My latest Law Bytes column (Toronto Star version, BBC version, homepage version) highlights the growing frustration with ICANN’s accountability and transparency. The column highlights the many policy issues associated with Internet governance and notes that over the past month even ICANN’s most ardent supporters have begun to express doubts about the organization' s lack of transparency and accountability.
Post Tagged with: "internet governance"
If you have been following the debate over Internet governance over the past few years, you know that while ICANN supporters (U.S., Canadian, Australian governments; business lobby) and critics (developing world and occasionally Europe) argue over the optimal approach, particularly with respect to government involvement in the domain name system, the reality has been that possession is all. The U.S. government retains ultimate control over the system and thus the debate is somewhat academic. In assessing the outcome at the World Summit on the Information Society last fall, I argued that:
"the U.S. simply had a very strong hand and played it well. Changes to the governance structure ultimately requires U.S. agreement since possession is even more than the proverbial 9/10th of the law. The U.S. had loudly indicated that it was not prepared to make concessions. During the negotiations at the PrepCom it adopted a very hard line – even raising the prospect of pulling back on ccTLD sovereignty or turning over the Internet Governance Forum to a private sector group like ISOC. Without a credible threat (the threat being the creation of alternate root), the U.S. was able to maintain its position and ultimately force everyone else to deal."
The alternate root has always lurked in the background as a possibility that would force everyone to rethink their positions since it would enable a single country (or group of countries) to effectively pack up their bags and start a new game. The U.S. control would accordingly prove illusory since a new domain name system situated elsewhere would be subject to its own rules. While the two could theoretically co-exist by having ISPs simply recognize both roots, the system could "break" if both roots contained identical extensions. In other words, one root can have dot-com and other other can have dot-corp, but they can’t both have dot-com.

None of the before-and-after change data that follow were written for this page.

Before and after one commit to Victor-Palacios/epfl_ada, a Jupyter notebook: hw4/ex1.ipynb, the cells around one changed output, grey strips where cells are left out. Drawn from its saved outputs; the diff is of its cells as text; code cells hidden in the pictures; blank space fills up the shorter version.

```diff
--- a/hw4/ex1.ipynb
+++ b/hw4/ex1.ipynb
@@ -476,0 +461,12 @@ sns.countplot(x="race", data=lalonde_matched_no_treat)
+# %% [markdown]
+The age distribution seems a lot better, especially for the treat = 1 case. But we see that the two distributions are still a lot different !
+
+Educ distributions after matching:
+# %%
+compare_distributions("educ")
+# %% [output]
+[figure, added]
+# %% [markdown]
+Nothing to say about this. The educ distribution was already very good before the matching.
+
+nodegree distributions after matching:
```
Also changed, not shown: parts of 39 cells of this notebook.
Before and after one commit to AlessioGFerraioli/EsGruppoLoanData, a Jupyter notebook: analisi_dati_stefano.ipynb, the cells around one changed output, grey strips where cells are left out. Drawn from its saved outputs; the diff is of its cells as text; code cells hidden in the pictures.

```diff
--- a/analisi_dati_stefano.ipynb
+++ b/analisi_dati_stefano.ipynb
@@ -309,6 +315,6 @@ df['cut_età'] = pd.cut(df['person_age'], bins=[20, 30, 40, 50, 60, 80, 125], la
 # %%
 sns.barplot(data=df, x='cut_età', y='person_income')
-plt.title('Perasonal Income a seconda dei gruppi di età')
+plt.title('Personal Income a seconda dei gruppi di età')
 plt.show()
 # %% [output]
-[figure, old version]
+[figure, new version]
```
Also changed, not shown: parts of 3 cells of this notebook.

It is with that background in mind that people need to think about a press release issued yesterday in China announcing a revamping of its Internet domain name system. Starting tomorrow, China’s Ministry of Information Industry plans to begin offering four country-code domains. In addition to the dot-cn country code domain, three new Chinese character domains are on the way: dot-China, dot-net, and dot-com. As the People’s Daily Online notes this "means Internet users don’t have to surf the Web via the servers under the management of the Internet Corporation for Assigned Names and Numbers (ICANN) of the United States."
The BBC features my op-ed column (BBC version, website version) focusing on this week’s WSIS Internet governance agreement. Much like yesterday’s blog posting, I argue that the outcome reflects the bargaining position of the United States and the European Union, but that the deal may not be as lopsided as […]
There is considerable coverage this morning (or this evening in Tunis) on the last minute WSIS deal struck yesterday. The gist of the coverage rightly reports that the U.S. emerged with the compromise they were looking for as the delegates agreed to retain ICANN and the ultimate U.S. control that […]
Having just arrived in Tunis for the WSIS, my weekly Law Bytes column (Toronto Star version, freely available version) focuses on the Internet governance issues that are likely to dominate discussions all week. I argue that claims about a "digital Munich" and a U.N. takeover are not helpful to arriving […]